Without taking the democratic voice of Jammu and Kashmir on board, laws are abrogated, made and enforced forcefully by some way or the other. Being an anthropologist, I always look for the views of people and listen to their discussions, so I can say for sure that the Government of India has lost even the negligible space it had in the hearts of Kashmiri youth.
I personally believed that the Government of India will not attack the reservations and scholarships provided to the deserving people in Jammu and Kashmir. Hence, I and many others were not much bothered about the abrogation of Article 370, especially as the government had made promises of development and economic investment. Unfortunately, since the abrogation of Article 3970 in August last year, the government has only been breaking its promises. First, 10% EWS reservation was introduced, even though it had no practical applicability in Kashmir. Then the internet blockade was extended, political leaders were kept detained, and now the new definition of domiciles has been introduced. There is absolutely no knowing or transparency about what the government is doing or will do next. Sometimes they say that there was corruption in J&K Bank and so the recruitment notifications and exams were cancelled. But they don’t disclose who did what corruption and what action was taken against them. At other times our State Human Rights Commission and State Information Commission are disbanded and it is said that transparency will be brought through the Anti-Corruption Bureau. Where is the transparency in the introduction of new laws and rules in Jammu and Kashmir? Where, indeed, is the democracy in Jammu and Kashmir?
On the one side the government of India introduced the Prime Minister’s Special Scholarship Scheme (PMSSS) for students of Jammu and Kashmir to study in outside state colleges and universities, and on the other side the same government is bringing laws to take away the employment opportunities of the youth. I sometimes feel that the PMSSS was a trap for Kashmiri students to make them fetch degrees from different colleges and universities outside and then be mentally frustrated at home after returning to the valley. There is no employment opportunity in Kashmir and most of the businesses fail because of the hartals, curfews, natural disasters and the non-democratic approach of the Indian government towards Kashmir.
I personally feel that the 4G internet ban is not being lifted to keep a lid on the deeds of the government and they are taking full benefit of the Covid-19 crisis, because the affected Kashmiri youth cannot react either through social media or through democratic street protests. Also, every voice raised in protest is labelled as that of terrorists. Everyone who protests is detained and put in jail.
Kashmiris deserve reservation and protection though domicile rights because of their distinct culture as well as the lack of opportunities they suffer from as compared to people in other states.
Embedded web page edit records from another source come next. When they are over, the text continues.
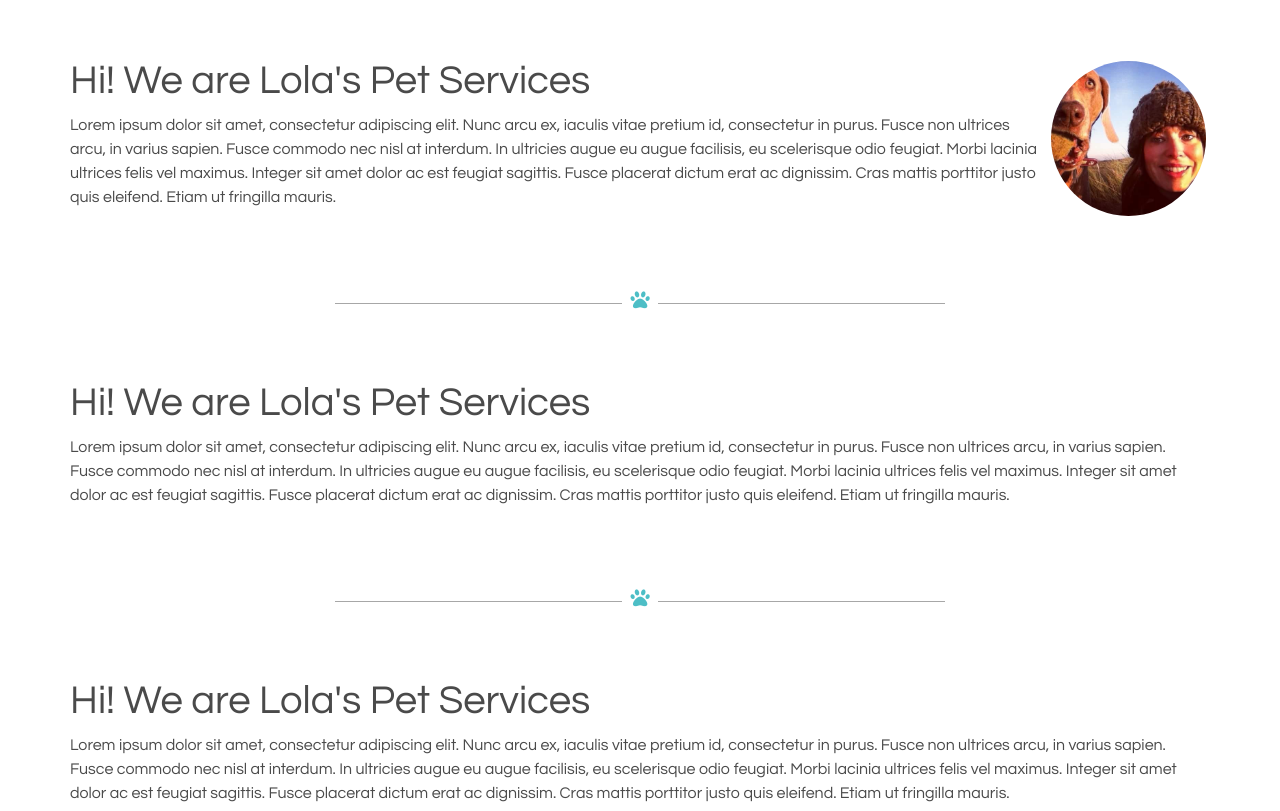
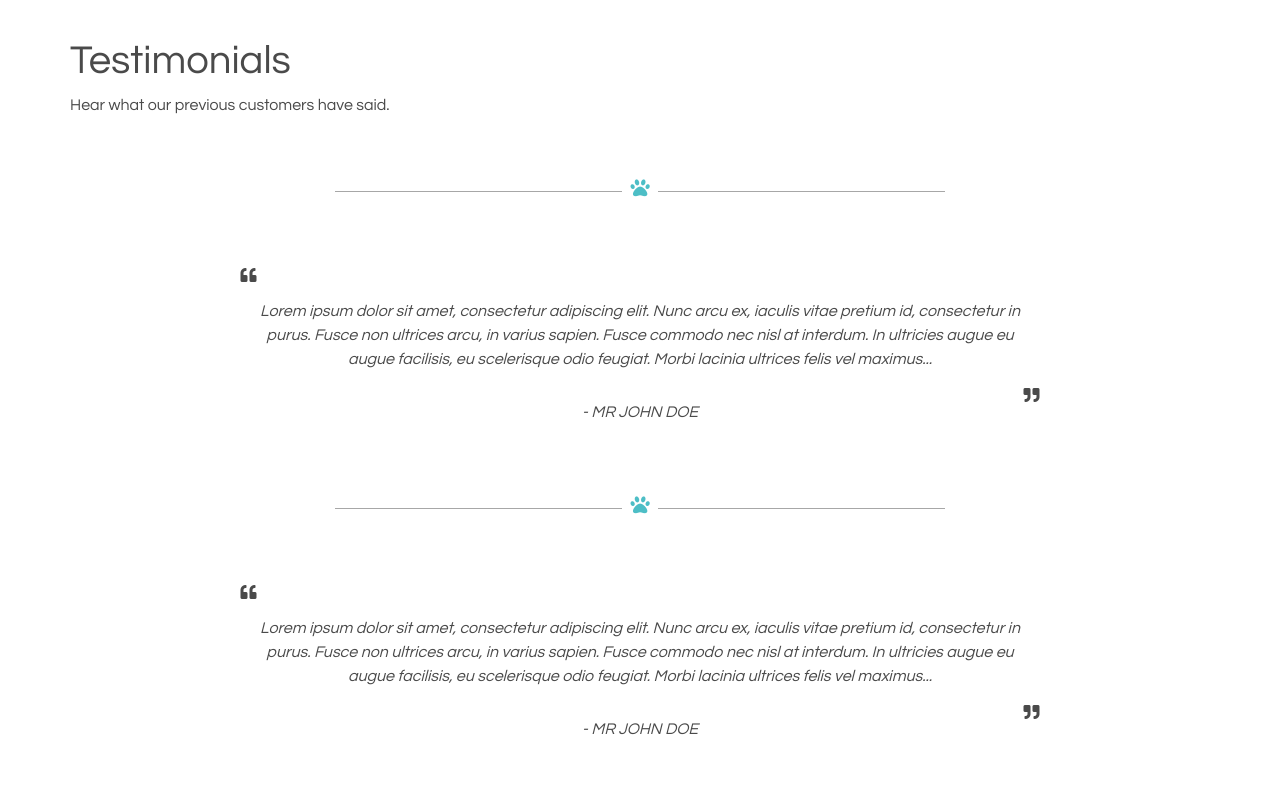
Before and after one commit to RebeccaHough/lolas-petservices, a website: page src/testimonials.html in a window 1280 px wide. Shown: the part 135-946 px from the top of the page. Drawn offline with nearby package versions, Linux system fonts and the light colour scheme.

Commit message:
add: paw divder under index and about images; update: reduced text-container padding, format for testimonals, added logoFont class to lola's on location page

```diff
--- a/assets/stylesheets/style.scss
+++ b/assets/stylesheets/style.scss
@@ -135,7 +135,6 @@ a {
 }
 /* Services */
 #pricesSection {
-    padding: 50px 0;
     h1, h2, h3, h4, h5, h6, p, div, a {
         color: $white;
     }
@@ -329,7 +328,7 @@ a {
     }
 }
 .text-container {
-    padding: 60px 0px;
+    padding: 40px 0px;
 }
 .bg-grey {
     background-color: $light-grey;
--- a/src/testimonials.html
+++ b/src/testimonials.html
@@ -97,27 +97,34 @@
 
 		<div class="container-fluid bg-white">
 			<div class="container text-container">
-				<img src="../assets/images/lola_selfie1.jpg" class="right circle-img">
-				<h1>Hi! We are Lola's Pet Services</h1>
-				<p>Lorem ipsum dolor sit amet, consectetur adipiscing elit. Nunc arcu ex, iaculis vitae pretium id, consectetur in purus. Fusce non ultrices arcu, in varius sapien. Fusce commodo nec nisl at interdum. In ultricies augue eu augue facilisis, eu scelerisque odio feugiat. Morbi lacinia ultrices felis vel maximus. Integer sit amet dolor ac est feugiat sagittis. Fusce placerat dictum erat ac dignissim. Cras mattis porttitor justo quis eleifend. Etiam ut fringilla mauris.</p>
+				<h1>Testimonials</h1>
+				<p>Hear what our previous customers have said.</p>
 			</div>
 
 			<div class="container">
 				<div class="divider"><span class="fas fa-paw"></span></div>
 			</div>
 
-			<div class="container text-container">
-				<h1>Hi! We are Lola's Pet Services</h1>
-				<p>Lorem ipsum dolor sit amet, consectetur adipiscing elit. Nunc arcu ex, iaculis vitae pretium id, consectetur in purus. Fusce non ultrices arcu, in varius sapien. Fusce commodo nec nisl at interdum. In ultricies augue eu augue facilisis, eu scelerisque odio feugiat. Morbi lacinia ultrices felis vel maximus. Integer sit amet dolor ac est feugiat sagittis. Fusce placerat dictum erat ac dignissim. Cras mattis porttitor justo quis eleifend. Etiam ut fringilla mauris.</p>
+			<div class="container">
+				<div class="quote-container">
+						<span class="fas fa-quote-left text-left"></span>
+						<p>Lorem ipsum dolor sit amet, consectetur adipiscing elit. Nunc arcu ex, iaculis vitae pretium id, consectetur in purus. Fusce non ultrices arcu, in varius sapien. Fusce commodo nec nisl at interdum. In ultricies augue eu augue facilisis, eu scelerisque odio feugiat. Morbi lacinia ultrices felis vel maximus...</p>
+						<span class="fas fa-quote-right text-right"></span>
+						<h6><i>- MR JOHN DOE</i></h6>
+				</div>
 			</div>
 
 			<div class="container">
 				<div class="divider"><span class="fas fa-paw"></span></div>
 			</div>
 
-			<div class="container text-container">
-				<h1>Hi! We are Lola's Pet Services</h1>
-				<p>Lorem ipsum dolor sit amet, consectetur adipiscing elit. Nunc arcu ex, iaculis vitae pretium id, consectetur in purus. Fusce non ultrices arcu, in varius sapien. Fusce commodo nec nisl at interdum. In ultricies augue eu augue facilisis, eu scelerisque odio feugiat. Morbi lacinia ultrices felis vel maximus. Integer sit amet dolor ac est feugiat sagittis. Fusce placerat dictum erat ac dignissim. Cras mattis porttitor justo quis eleifend. Etiam ut fringilla mauris.</p>
+			<div class="container">
+				<div class="quote-container">
+						<span class="fas fa-quote-left text-left"></span>
+						<p>Lorem ipsum dolor sit amet, consectetur adipiscing elit. Nunc arcu ex, iaculis vitae pretium id, consectetur in purus. Fusce non ultrices arcu, in varius sapien. Fusce commodo nec nisl at interdum. In ultricies augue eu augue facilisis, eu scelerisque odio feugiat. Morbi lacinia ultrices felis vel maximus...</p>
+						<span class="fas fa-quote-right text-right"></span>
+						<h6><i>- MR JOHN DOE</i></h6>
+				</div>
 			</div>
 
 			<div class="container">
```
Also changed, not shown: src/about.html (+4 -0 lines), src/index.html (+4 -0 lines), src/location.html (+1 -1 lines), src/services.html (+1 -1 lines), assets/stylesheets/style.css.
But the ethnocentric approach of the Indian elite towards Kashmir does not let them understand the feelings and pain of the Kashmiris. As an anthropologist I can say that the new definition of domicile is wrong, and the government is stealing the rights of people of J&K and giving these to rulers/ officials’ children in Kashmir. Kashmir needs at least 40 years of development to compete with other states and then such laws can be brought. The Government of India must reconsider its decision and take the discriminatory domicile law back.
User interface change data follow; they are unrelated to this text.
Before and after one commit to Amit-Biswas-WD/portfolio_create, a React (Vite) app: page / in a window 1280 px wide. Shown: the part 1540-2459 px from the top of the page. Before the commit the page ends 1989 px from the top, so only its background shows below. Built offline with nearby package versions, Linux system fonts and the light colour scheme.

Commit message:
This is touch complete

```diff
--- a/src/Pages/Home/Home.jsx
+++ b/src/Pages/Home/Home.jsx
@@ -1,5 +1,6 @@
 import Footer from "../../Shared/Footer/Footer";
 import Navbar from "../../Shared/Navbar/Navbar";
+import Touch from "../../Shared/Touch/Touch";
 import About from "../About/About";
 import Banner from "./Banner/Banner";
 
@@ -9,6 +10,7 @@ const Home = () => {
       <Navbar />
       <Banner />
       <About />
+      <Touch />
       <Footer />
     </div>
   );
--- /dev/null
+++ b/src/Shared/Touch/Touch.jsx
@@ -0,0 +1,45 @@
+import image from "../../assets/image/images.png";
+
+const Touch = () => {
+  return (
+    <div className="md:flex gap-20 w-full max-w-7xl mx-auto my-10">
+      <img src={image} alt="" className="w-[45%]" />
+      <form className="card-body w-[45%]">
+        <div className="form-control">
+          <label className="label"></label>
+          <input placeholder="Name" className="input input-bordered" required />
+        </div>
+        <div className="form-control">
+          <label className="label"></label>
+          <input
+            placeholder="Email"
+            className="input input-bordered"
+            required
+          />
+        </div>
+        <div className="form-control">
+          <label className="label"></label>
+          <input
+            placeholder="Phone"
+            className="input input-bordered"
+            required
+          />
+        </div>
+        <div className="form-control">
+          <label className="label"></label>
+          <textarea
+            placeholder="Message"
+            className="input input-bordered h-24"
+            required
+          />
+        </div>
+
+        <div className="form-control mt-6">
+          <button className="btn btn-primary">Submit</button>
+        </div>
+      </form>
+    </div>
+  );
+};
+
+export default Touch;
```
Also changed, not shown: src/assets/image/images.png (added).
The writer is a research scholar of Social Anthropology. firstname.lastname@example.org